─── Raw data

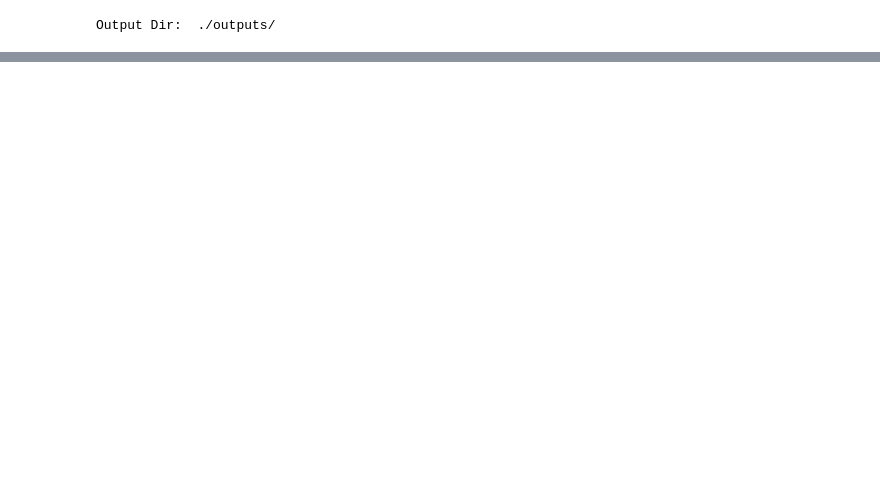
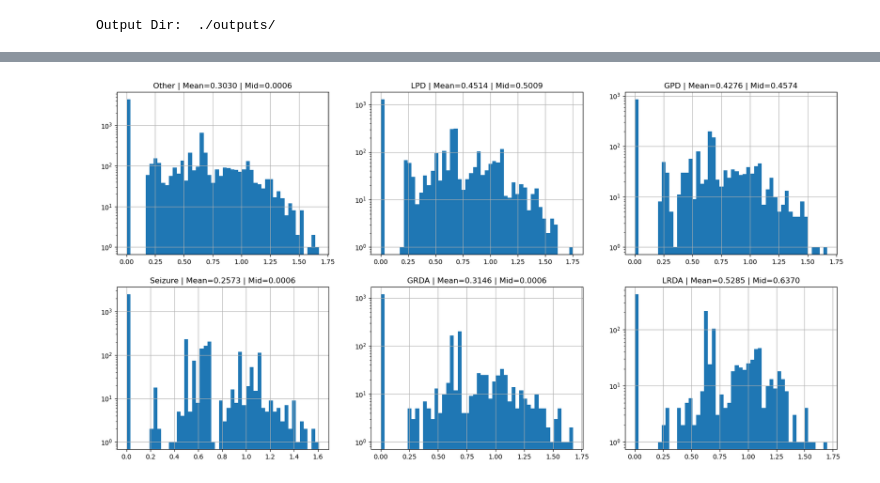
Before and after one commit to AzimuthLI/kaggle_hms, a Jupyter notebook: EDA_Data_Split.ipynb, the cells around one changed output, grey strips where cells are left out. Drawn from its saved outputs; the diff is of its cells as text; code cells hidden in the pictures; blank space fills up the shorter version.

```diff
--- a/EDA_Data_Split.ipynb
+++ b/EDA_Data_Split.ipynb
@@ -96,0 +154,13 @@ targets:  ['seizure_vote', 'lpd_vote', 'gpd_vote', 'lrda_vote', 'grda_vote', 'ot
+# %%
+# plot in 2x3 grid the histogram of entropy for each target
+fig, axs = plt.subplots(2, 3, figsize=(20, 10))
+brain_actities = train_all['target'].unique()
+for i, target in enumerate(brain_actities):
+    ax = axs[i//3, i%3]
+    _df = train_all[train_all['target'] == target]
+    ax.hist(_df['entropy'], bins=50, log=True)
+    ax.set_title(f"{target} | Mean={_df['entropy'].mean():.4f} | Mid={_df['entropy'].median():.4f}")
+    ax.grid()
+plt.show()
+# %% [output]
+[figure, added]
```
Also changed, not shown: parts of 18 cells of this notebook, 4 other files.
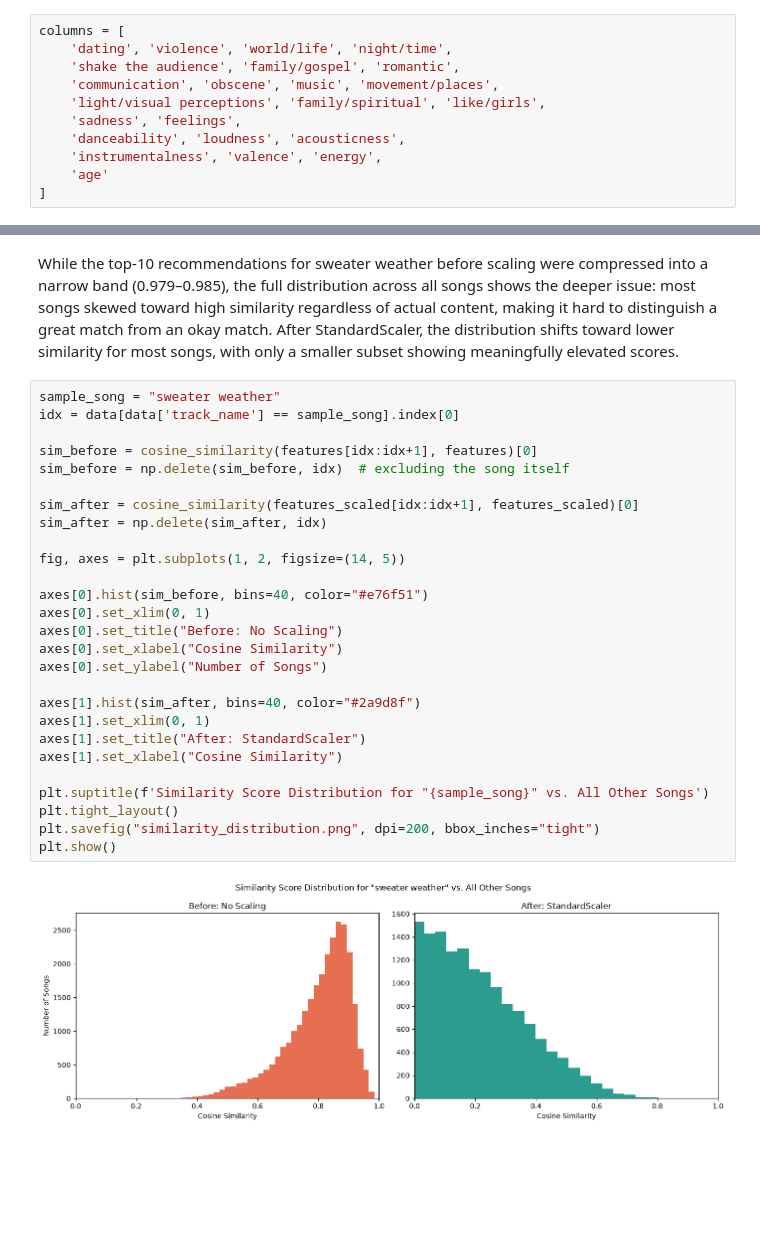
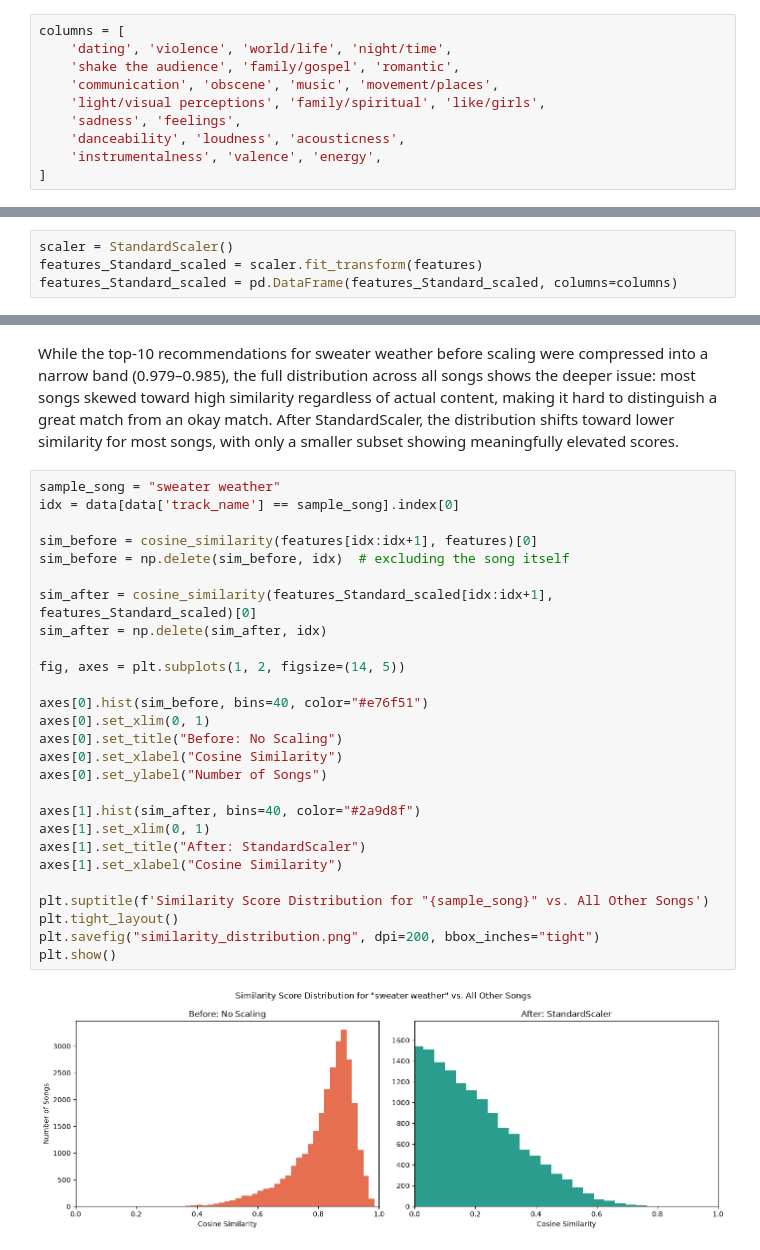
Before and after one commit to Ali-reza-rn/content-based-music-recommender, a Jupyter notebook: music-recommendation.ipynb, the cells around one changed output, grey strips where cells are left out. Saved outputs shown, nothing was run; the diff lists cells and outputs as text; blank space fills up the shorter version.

```diff
--- a/music-recommendation.ipynb
+++ b/music-recommendation.ipynb
@@ -65,7 +77,6 @@ columns = [
     'sadness', 'feelings',
     'danceability', 'loudness', 'acousticness',
     'instrumentalness', 'valence', 'energy',
-    'age'
 ]
 # %%
 features = data[columns].copy()
@@ -363,0 +489,4 @@ print(recommendations[["track_name", "artist_name", "genre", "similarity"]])
+# %%
+scaler = StandardScaler()
+features_Standard_scaled = scaler.fit_transform(features)
+features_Standard_scaled = pd.DataFrame(features_Standard_scaled, columns=columns)
@@ -391,31 +558,31 @@ While the top-10 recommendations for sweater weather before scaling were compres
 # %%
 sample_song = "sweater weather"
 idx = data[data['track_name'] == sample_song].index[0]
 
 sim_before = cosine_similarity(features[idx:idx+1], features)[0]
 sim_before = np.delete(sim_before, idx)  # excluding the song itself
 
-sim_after = cosine_similarity(features_scaled[idx:idx+1], features_scaled)[0]
+sim_after = cosine_similarity(features_Standard_scaled[idx:idx+1], features_Standard_scaled)[0]
 sim_after = np.delete(sim_after, idx)
 
 fig, axes = plt.subplots(1, 2, figsize=(14, 5))
 
 axes[0].hist(sim_before, bins=40, color="#e76f51")
 axes[0].set_xlim(0, 1)
 axes[0].set_title("Before: No Scaling")
 axes[0].set_xlabel("Cosine Similarity")
 axes[0].set_ylabel("Number of Songs")
 
 axes[1].hist(sim_after, bins=40, color="#2a9d8f")
 axes[1].set_xlim(0, 1)
 axes[1].set_title("After: StandardScaler")
 axes[1].set_xlabel("Cosine Similarity")
 
 plt.suptitle(f'Similarity Score Distribution for "{sample_song}" vs. All Other Songs')
 plt.tight_layout()
 plt.savefig("similarity_distribution.png", dpi=200, bbox_inches="tight")
 plt.show()
 # %% [output]
-[figure, old version]
+[figure, new version]
 # %% [markdown]
 ## Conclusion
```
Also changed, not shown: parts of 41 cells of this notebook, 3 other files.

──────

Which lines of the records above contain the word "files"? Copy each of them.

Answer to this task
Also changed, not shown: parts of 18 cells of this notebook, 4 other files.
Also changed, not shown: parts of 41 cells of this notebook, 3 other files.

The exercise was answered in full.